Watching Mallory Fabian perform is always a treat, and her dancing in her work-in-progress titled Playlist was no exception. When Fabian performs, one sees a rawness, honesty and the phenomenal ability to appear that she is in multiple places at once. In Playlist, Fabian not only moves through her usual athletic style of dancing, but seamlessly transitions in and out of countless emotions inspired or evoked by the snippets from an ever changing list of songs. It is a physical and emotional tour de force even while unfinished and I look forward to seeing Fabian master it more completely..

Maura Townsend Dance21 Project in Townsend's Together we are Strong - Part II - Photo by Denise Leitner

Maura Townsend Dance21 Project in Townsend’s “Together we are Strong” – Part II – Photo by Denise Leitner

The title Together We Are Strong originates from an incredible speech by the late Congressman John Louis that he gave at the 2014 Emory University Commencement.  Dance artist’s Maura Townsend’s work opened with an excerpt from Louis’ speech with a powerful performance by solo dancer Eliezer Rabello. Rabello’s ability to articulate movement is wonderful to watch and his presence was not overpowered by Louis’ inspirational oratory. Just before he left, Rabello was eventually joined by other members of the Maura Townsend Dance Project21 Dance Kylie Francisco, Colleen Melhuish, Alexis Ramirez, Mira Rose, and Rachel Turner performing to Radiohead’s Reckoner.

Although Together We Are Strong opens with a gut punch and uplifting words, as time passes the choreography occasionally becomes disconnected from Townsend’s initial vision. Her choreographic structure is strong, and the dancers are wonderful to watch, and throughout they continue to emote Louis’ words, but Townsend’s storyline or emotional statement loses focus.

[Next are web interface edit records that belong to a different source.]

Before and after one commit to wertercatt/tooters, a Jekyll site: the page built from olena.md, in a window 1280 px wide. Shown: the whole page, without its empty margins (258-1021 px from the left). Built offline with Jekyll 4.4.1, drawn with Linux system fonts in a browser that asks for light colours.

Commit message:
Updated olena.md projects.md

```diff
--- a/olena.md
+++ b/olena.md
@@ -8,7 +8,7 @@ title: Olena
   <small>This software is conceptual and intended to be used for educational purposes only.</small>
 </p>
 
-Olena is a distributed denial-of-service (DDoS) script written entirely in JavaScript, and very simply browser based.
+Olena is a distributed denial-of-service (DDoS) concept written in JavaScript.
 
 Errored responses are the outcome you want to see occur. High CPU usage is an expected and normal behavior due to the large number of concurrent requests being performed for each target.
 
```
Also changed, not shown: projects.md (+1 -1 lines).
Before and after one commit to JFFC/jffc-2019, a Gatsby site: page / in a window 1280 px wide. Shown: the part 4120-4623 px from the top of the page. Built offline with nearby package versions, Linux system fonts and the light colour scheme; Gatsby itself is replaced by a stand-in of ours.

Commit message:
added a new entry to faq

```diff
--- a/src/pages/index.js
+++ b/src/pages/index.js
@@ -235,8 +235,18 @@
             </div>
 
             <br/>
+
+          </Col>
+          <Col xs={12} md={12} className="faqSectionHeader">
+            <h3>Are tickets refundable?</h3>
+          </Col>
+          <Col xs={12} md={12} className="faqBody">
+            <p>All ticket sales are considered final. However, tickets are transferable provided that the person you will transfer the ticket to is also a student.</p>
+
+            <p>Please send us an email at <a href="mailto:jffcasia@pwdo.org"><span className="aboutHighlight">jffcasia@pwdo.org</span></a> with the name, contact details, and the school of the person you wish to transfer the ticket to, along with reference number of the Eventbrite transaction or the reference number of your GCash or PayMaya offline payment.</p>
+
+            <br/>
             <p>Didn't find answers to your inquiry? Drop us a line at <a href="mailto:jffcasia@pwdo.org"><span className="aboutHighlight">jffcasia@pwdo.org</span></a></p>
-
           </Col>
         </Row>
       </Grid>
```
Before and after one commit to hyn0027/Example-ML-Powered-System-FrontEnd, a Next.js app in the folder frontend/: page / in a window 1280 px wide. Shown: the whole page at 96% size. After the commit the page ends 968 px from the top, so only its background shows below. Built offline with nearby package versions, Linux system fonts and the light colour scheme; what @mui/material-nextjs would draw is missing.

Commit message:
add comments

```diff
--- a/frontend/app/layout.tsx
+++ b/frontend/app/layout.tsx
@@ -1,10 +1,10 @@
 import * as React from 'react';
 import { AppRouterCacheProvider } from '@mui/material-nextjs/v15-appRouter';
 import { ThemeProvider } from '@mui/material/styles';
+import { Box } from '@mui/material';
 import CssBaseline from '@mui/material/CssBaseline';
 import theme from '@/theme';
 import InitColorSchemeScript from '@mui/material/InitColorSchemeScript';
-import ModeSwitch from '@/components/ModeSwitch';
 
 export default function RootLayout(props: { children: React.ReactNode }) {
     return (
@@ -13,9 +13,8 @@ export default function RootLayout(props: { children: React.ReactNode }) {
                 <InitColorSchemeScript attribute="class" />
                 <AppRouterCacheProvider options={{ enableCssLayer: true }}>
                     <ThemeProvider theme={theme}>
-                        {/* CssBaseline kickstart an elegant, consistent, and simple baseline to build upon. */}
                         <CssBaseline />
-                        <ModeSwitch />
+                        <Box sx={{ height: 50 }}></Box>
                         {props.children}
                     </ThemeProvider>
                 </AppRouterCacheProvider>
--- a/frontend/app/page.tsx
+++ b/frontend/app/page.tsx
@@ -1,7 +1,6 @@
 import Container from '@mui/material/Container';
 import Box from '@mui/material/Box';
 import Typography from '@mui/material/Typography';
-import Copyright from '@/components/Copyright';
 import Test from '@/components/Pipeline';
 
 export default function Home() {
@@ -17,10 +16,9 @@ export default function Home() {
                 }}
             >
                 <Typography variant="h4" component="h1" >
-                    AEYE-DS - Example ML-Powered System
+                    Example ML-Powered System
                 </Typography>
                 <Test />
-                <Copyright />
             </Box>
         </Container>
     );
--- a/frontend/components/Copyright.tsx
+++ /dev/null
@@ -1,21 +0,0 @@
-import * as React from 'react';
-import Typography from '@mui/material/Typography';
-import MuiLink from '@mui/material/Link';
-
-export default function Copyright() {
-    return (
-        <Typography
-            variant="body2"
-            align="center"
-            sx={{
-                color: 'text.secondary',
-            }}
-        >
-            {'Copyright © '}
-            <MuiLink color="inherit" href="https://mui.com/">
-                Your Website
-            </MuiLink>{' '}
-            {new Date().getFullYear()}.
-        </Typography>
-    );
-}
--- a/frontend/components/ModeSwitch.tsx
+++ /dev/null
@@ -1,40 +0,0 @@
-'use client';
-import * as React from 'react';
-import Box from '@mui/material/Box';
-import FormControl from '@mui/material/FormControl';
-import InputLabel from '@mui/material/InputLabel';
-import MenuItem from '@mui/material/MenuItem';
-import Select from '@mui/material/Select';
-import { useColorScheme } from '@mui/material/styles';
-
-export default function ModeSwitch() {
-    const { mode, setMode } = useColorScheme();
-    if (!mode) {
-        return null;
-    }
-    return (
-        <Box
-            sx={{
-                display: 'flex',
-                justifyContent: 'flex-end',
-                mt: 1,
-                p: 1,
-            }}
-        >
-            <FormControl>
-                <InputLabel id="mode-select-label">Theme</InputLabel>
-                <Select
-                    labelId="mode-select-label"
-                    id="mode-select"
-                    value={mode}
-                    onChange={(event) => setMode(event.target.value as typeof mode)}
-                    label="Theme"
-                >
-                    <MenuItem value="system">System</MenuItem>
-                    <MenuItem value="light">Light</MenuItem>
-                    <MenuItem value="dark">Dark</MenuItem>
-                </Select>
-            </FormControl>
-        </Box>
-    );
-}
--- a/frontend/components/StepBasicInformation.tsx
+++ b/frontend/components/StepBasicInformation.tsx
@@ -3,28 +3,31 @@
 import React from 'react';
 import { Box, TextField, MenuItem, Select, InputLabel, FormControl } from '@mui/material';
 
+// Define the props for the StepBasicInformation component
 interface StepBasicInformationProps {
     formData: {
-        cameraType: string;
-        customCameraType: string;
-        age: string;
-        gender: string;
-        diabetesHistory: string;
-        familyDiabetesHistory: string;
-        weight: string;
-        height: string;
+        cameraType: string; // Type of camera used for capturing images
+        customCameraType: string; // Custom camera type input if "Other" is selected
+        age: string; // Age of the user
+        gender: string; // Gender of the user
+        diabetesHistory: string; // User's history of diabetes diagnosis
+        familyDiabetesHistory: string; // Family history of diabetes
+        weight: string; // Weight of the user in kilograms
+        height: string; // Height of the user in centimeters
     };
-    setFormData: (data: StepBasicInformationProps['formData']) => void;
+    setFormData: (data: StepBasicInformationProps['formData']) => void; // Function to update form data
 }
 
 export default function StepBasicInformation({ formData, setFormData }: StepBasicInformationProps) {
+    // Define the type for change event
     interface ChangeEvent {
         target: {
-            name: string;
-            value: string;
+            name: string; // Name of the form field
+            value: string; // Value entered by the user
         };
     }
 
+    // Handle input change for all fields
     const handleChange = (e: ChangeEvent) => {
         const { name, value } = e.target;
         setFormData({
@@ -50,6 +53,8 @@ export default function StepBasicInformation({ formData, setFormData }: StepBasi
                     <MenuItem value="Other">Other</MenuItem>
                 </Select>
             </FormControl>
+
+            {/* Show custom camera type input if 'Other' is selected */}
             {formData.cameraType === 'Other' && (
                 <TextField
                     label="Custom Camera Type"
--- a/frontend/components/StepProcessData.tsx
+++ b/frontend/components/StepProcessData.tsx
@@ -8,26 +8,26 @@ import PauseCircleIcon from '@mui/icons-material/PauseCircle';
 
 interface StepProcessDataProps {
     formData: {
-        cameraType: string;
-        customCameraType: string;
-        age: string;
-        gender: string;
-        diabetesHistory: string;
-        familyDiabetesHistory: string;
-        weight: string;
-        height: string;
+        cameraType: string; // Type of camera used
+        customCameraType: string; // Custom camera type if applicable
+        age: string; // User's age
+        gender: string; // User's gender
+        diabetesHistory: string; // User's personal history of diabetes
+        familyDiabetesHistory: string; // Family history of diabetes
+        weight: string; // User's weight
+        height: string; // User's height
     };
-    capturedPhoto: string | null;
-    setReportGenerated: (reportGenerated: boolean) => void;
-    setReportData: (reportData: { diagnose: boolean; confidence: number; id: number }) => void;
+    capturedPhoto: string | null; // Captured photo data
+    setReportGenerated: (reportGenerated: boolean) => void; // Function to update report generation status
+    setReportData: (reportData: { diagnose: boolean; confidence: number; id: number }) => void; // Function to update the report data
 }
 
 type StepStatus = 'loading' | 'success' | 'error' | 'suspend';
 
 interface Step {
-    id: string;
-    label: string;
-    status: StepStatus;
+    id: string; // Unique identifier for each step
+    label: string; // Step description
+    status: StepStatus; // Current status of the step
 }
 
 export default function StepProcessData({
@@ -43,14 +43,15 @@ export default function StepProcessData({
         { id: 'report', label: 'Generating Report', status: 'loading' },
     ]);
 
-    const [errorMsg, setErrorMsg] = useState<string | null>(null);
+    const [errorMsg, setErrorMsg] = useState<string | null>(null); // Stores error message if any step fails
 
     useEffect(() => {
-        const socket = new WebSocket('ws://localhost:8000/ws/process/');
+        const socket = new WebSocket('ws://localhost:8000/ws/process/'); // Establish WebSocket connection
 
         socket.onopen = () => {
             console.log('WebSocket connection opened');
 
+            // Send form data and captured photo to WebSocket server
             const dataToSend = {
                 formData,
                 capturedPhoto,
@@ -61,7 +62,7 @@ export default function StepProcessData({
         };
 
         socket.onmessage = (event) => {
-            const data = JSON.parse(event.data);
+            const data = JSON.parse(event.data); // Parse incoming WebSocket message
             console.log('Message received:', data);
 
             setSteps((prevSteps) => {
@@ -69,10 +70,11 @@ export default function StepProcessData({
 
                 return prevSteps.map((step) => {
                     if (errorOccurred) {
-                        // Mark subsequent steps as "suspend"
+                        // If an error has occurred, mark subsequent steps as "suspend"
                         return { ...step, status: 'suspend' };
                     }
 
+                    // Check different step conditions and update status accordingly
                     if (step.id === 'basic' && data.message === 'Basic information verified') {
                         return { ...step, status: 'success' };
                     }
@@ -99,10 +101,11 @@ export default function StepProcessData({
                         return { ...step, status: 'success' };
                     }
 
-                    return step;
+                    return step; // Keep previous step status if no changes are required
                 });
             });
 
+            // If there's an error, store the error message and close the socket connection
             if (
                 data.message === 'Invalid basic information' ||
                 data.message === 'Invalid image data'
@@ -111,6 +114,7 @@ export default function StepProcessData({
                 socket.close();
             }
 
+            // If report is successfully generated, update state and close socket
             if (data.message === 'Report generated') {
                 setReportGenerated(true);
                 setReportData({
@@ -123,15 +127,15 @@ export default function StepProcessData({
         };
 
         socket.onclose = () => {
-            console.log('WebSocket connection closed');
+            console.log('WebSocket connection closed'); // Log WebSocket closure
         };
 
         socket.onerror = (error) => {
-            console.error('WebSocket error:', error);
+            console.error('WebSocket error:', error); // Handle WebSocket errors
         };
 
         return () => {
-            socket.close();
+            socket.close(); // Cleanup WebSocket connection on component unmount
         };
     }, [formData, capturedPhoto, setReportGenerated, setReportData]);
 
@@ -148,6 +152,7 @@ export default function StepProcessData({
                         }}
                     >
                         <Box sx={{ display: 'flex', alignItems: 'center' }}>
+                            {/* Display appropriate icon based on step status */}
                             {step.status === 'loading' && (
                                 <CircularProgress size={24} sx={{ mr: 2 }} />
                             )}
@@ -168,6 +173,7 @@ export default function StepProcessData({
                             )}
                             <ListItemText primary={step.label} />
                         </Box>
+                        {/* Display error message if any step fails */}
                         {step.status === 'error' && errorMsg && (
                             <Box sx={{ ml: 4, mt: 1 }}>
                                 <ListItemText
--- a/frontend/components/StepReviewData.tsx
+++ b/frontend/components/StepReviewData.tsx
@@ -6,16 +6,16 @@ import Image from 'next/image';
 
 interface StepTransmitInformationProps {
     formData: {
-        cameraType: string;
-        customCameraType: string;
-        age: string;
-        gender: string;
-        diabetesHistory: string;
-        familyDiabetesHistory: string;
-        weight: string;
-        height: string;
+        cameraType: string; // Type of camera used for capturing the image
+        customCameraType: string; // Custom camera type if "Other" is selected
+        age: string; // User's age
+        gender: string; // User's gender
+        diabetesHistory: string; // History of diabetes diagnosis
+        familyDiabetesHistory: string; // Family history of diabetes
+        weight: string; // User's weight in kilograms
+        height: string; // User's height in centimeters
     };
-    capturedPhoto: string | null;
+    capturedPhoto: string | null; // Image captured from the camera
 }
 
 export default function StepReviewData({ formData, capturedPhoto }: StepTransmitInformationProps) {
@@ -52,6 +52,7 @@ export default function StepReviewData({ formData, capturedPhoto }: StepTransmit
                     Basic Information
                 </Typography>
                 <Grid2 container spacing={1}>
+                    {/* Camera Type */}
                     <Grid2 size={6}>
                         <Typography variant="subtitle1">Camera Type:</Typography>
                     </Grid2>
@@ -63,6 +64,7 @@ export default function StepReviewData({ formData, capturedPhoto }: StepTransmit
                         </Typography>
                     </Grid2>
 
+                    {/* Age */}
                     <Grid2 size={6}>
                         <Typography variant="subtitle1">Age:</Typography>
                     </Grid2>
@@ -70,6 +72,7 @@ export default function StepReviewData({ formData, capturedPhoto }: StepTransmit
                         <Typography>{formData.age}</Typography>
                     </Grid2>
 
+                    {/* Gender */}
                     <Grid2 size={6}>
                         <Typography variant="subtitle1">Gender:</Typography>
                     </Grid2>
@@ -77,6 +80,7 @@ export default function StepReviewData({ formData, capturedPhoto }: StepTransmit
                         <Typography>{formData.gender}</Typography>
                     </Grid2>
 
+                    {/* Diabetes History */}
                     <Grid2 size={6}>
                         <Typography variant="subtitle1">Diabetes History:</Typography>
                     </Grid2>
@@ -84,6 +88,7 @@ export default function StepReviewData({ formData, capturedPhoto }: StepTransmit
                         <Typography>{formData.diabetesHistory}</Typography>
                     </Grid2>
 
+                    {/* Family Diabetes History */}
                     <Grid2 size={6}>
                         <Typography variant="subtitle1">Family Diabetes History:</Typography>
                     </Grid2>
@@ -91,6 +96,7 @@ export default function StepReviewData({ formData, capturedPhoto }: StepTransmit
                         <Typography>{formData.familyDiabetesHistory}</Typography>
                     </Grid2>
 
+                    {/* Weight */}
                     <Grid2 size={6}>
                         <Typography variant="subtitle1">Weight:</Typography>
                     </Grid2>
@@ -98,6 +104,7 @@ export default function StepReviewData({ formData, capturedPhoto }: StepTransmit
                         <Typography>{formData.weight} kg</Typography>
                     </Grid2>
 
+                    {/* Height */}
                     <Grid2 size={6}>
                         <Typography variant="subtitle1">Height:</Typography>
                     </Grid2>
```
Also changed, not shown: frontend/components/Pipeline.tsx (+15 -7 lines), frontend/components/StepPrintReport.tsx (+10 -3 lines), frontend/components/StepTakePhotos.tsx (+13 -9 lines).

The concert closed with Brockus’ work-in-progress Jonah which her program notes state is a work with Southern Exposure. Brockus’ mother grew up in South Carolina and having been raised in Virginia, I recognized many of the images provided by Brockus.  There’s a wash board for cleaning laundry, a row of crops, dirt roads, women hard at work in a mill, and the social restrictions placed upon them by southern men and strict religious rules. Two long pieces of fire engine red colored cloth are manipulated by dancers Mackey, Hancock and Joo. While most of their actions are translatable, a couple remain obtuse. This is fine, and I enjoyed trying to figure them out, but perhaps a few more hints are appropriate. Jonah shows much promise and I look forward to seeing the finished evening-length work.

Written by Jeff Slayton for LA Dance Chronicle.

Featured image: Julienne Mackey in Brockus and Mackey’s Jonah – Photo by Denise Leitner